▶ _THE DATA_:
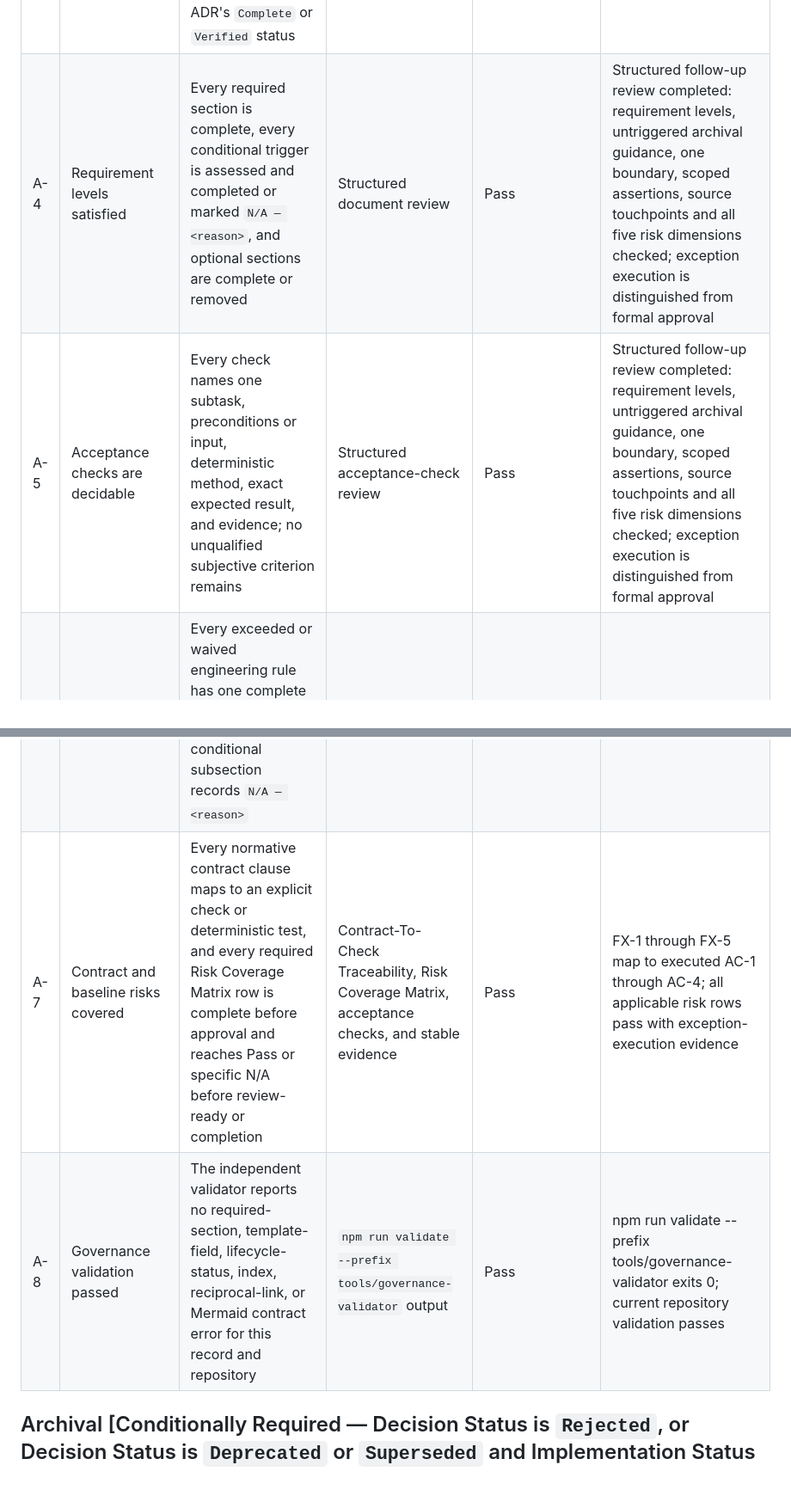
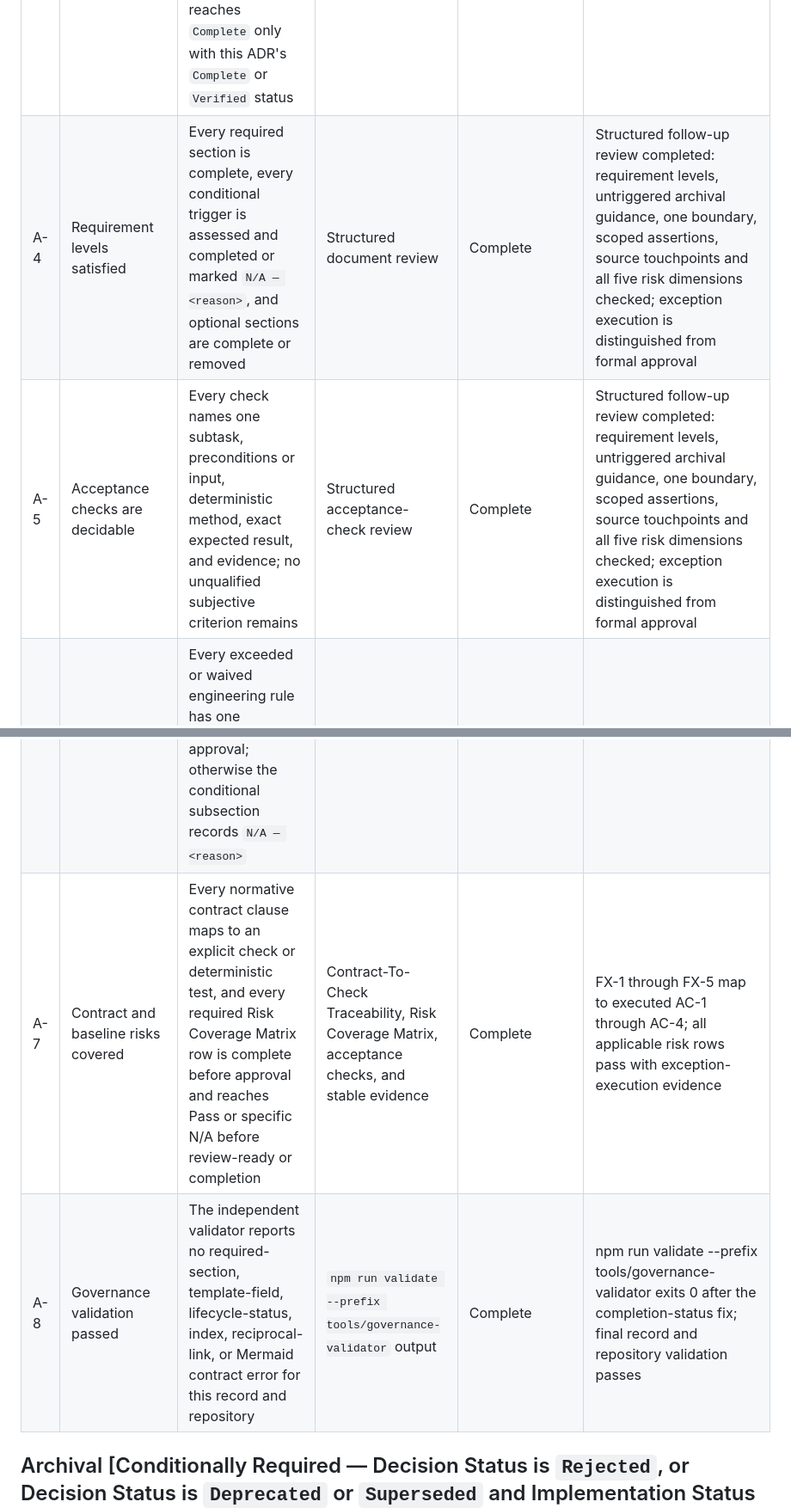
Before and after one commit to hailingu/orange, a Markdown page: docs/adr/ADR-0007-governance-fixture-lifecycle.md, 2 parts joined by grey strips. Shown at 86% size. Drawn GitHub-style; blank space fills up the shorter version.

```diff
--- a/docs/adr/ADR-0007-governance-fixture-lifecycle.md
+++ b/docs/adr/ADR-0007-governance-fixture-lifecycle.md
@@ -205,9 +206,9 @@ reorganization is a separate maintenance outcome.
 | A-3 | Reciprocal ADD link synchronized, when applicable | The selected candidate records this exact ADR path, this ADR records the exact ADD path and candidate ID, both references agree, and the candidate reaches `Complete` only with this ADR's `Complete` or `Verified` status | Exact ADD path, candidate ID, ADR path, and Git blob or commit | N/A — maintenance, not product-demand implementation | N/A — Architecture Source is reasoned N/A; no ADD selection or relink |
-| A-4 | Requirement levels satisfied | Every required section is complete, every conditional trigger is assessed and completed or marked `N/A — <reason>`, and optional sections are complete or removed | Structured document review | Pass | Structured follow-up review completed: requirement levels, untriggered archival guidance, one boundary, scoped assertions, source touchpoints and all five risk dimensions checked; exception execution is distinguished from formal approval |
-| A-5 | Acceptance checks are decidable | Every check names one subtask, preconditions or input, deterministic method, exact expected result, and evidence; no unqualified subjective criterion remains | Structured acceptance-check review | Pass | Structured follow-up review completed: requirement levels, untriggered archival guidance, one boundary, scoped assertions, source touchpoints and all five risk dimensions checked; exception execution is distinguished from formal approval |
+| A-4 | Requirement levels satisfied | Every required section is complete, every conditional trigger is assessed and completed or marked `N/A — <reason>`, and optional sections are complete or removed | Structured document review | Complete | Structured follow-up review completed: requirement levels, untriggered archival guidance, one boundary, scoped assertions, source touchpoints and all five risk dimensions checked; exception execution is distinguished from formal approval |
+| A-5 | Acceptance checks are decidable | Every check names one subtask, preconditions or input, deterministic method, exact expected result, and evidence; no unqualified subjective criterion remains | Structured acceptance-check review | Complete | Structured follow-up review completed: requirement levels, untriggered archival guidance, one boundary, scoped assertions, source touchpoints and all five risk dimensions checked; exception execution is distinguished from formal approval |
 | A-6 | Engineering exceptions governed, when applicable | Every exceeded or waived engineering rule has one complete exception row, an accountable owner, a lifecycle, and verification evidence before approval; otherwise the conditional subsection records `N/A — <reason>` | Engineering Exceptions subsection and affected-file evidence | N/A — no engineering cap waiver proposed | Threshold reviews and resulting size requirements are recorded in Implementation Plan |
-| A-7 | Contract and baseline risks covered | Every normative contract clause maps to an explicit check or deterministic test, and every required Risk Coverage Matrix row is complete before approval and reaches Pass or specific N/A before review-ready or completion | Contract-To-Check Traceability, Risk Coverage Matrix, acceptance checks, and stable evidence | Pass | FX-1 through FX-5 map to executed AC-1 through AC-4; all applicable risk rows pass with exception-execution evidence |
-| A-8 | Governance validation passed | The independent validator reports no required-section, template-field, lifecycle-status, index, reciprocal-link, or Mermaid contract error for this record and repository | `npm run validate --prefix tools/governance-validator` output | Pass | npm run validate --prefix tools/governance-validator exits 0; current repository validation passes |
+| A-7 | Contract and baseline risks covered | Every normative contract clause maps to an explicit check or deterministic test, and every required Risk Coverage Matrix row is complete before approval and reaches Pass or specific N/A before review-ready or completion | Contract-To-Check Traceability, Risk Coverage Matrix, acceptance checks, and stable evidence | Complete | FX-1 through FX-5 map to executed AC-1 through AC-4; all applicable risk rows pass with exception-execution evidence |
+| A-8 | Governance validation passed | The independent validator reports no required-section, template-field, lifecycle-status, index, reciprocal-link, or Mermaid contract error for this record and repository | `npm run validate --prefix tools/governance-validator` output | Complete | npm run validate --prefix tools/governance-validator exits 0 after the completion-status fix; final record and repository validation passes |
 
 ## Archival [Conditionally Required — Decision Status is `Rejected`, or Decision Status is `Deprecated` or `Superseded` and Implementation Status is final]
 
```
Also changed, not shown: other parts of docs/adr/ADR-0007-governance-fixture-lifecycle.md (+11 -8 lines), docs/adr/INDEX.md (+1 -1 lines).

▶ _PROBLEM STATEMENT_: Give back the listing exactly, without a single picture.

▶ _THE COMPLETED TASK_:
Before and after one commit to hailingu/orange, a Markdown page: docs/adr/ADR-0007-governance-fixture-lifecycle.md, 2 parts joined by grey strips. Shown at 86% size. Drawn GitHub-style; blank space fills up the shorter version.

```diff
--- a/docs/adr/ADR-0007-governance-fixture-lifecycle.md
+++ b/docs/adr/ADR-0007-governance-fixture-lifecycle.md
@@ -205,9 +206,9 @@ reorganization is a separate maintenance outcome.
 | A-3 | Reciprocal ADD link synchronized, when applicable | The selected candidate records this exact ADR path, this ADR records the exact ADD path and candidate ID, both references agree, and the candidate reaches `Complete` only with this ADR's `Complete` or `Verified` status | Exact ADD path, candidate ID, ADR path, and Git blob or commit | N/A — maintenance, not product-demand implementation | N/A — Architecture Source is reasoned N/A; no ADD selection or relink |
-| A-4 | Requirement levels satisfied | Every required section is complete, every conditional trigger is assessed and completed or marked `N/A — <reason>`, and optional sections are complete or removed | Structured document review | Pass | Structured follow-up review completed: requirement levels, untriggered archival guidance, one boundary, scoped assertions, source touchpoints and all five risk dimensions checked; exception execution is distinguished from formal approval |
-| A-5 | Acceptance checks are decidable | Every check names one subtask, preconditions or input, deterministic method, exact expected result, and evidence; no unqualified subjective criterion remains | Structured acceptance-check review | Pass | Structured follow-up review completed: requirement levels, untriggered archival guidance, one boundary, scoped assertions, source touchpoints and all five risk dimensions checked; exception execution is distinguished from formal approval |
+| A-4 | Requirement levels satisfied | Every required section is complete, every conditional trigger is assessed and completed or marked `N/A — <reason>`, and optional sections are complete or removed | Structured document review | Complete | Structured follow-up review completed: requirement levels, untriggered archival guidance, one boundary, scoped assertions, source touchpoints and all five risk dimensions checked; exception execution is distinguished from formal approval |
+| A-5 | Acceptance checks are decidable | Every check names one subtask, preconditions or input, deterministic method, exact expected result, and evidence; no unqualified subjective criterion remains | Structured acceptance-check review | Complete | Structured follow-up review completed: requirement levels, untriggered archival guidance, one boundary, scoped assertions, source touchpoints and all five risk dimensions checked; exception execution is distinguished from formal approval |
 | A-6 | Engineering exceptions governed, when applicable | Every exceeded or waived engineering rule has one complete exception row, an accountable owner, a lifecycle, and verification evidence before approval; otherwise the conditional subsection records `N/A — <reason>` | Engineering Exceptions subsection and affected-file evidence | N/A — no engineering cap waiver proposed | Threshold reviews and resulting size requirements are recorded in Implementation Plan |
-| A-7 | Contract and baseline risks covered | Every normative contract clause maps to an explicit check or deterministic test, and every required Risk Coverage Matrix row is complete before approval and reaches Pass or specific N/A before review-ready or completion | Contract-To-Check Traceability, Risk Coverage Matrix, acceptance checks, and stable evidence | Pass | FX-1 through FX-5 map to executed AC-1 through AC-4; all applicable risk rows pass with exception-execution evidence |
-| A-8 | Governance validation passed | The independent validator reports no required-section, template-field, lifecycle-status, index, reciprocal-link, or Mermaid contract error for this record and repository | `npm run validate --prefix tools/governance-validator` output | Pass | npm run validate --prefix tools/governance-validator exits 0; current repository validation passes |
+| A-7 | Contract and baseline risks covered | Every normative contract clause maps to an explicit check or deterministic test, and every required Risk Coverage Matrix row is complete before approval and reaches Pass or specific N/A before review-ready or completion | Contract-To-Check Traceability, Risk Coverage Matrix, acceptance checks, and stable evidence | Complete | FX-1 through FX-5 map to executed AC-1 through AC-4; all applicable risk rows pass with exception-execution evidence |
+| A-8 | Governance validation passed | The independent validator reports no required-section, template-field, lifecycle-status, index, reciprocal-link, or Mermaid contract error for this record and repository | `npm run validate --prefix tools/governance-validator` output | Complete | npm run validate --prefix tools/governance-validator exits 0 after the completion-status fix; final record and repository validation passes |
 
 ## Archival [Conditionally Required — Decision Status is `Rejected`, or Decision Status is `Deprecated` or `Superseded` and Implementation Status is final]
 
```
Also changed, not shown: other parts of docs/adr/ADR-0007-governance-fixture-lifecycle.md (+11 -8 lines), docs/adr/INDEX.md (+1 -1 lines).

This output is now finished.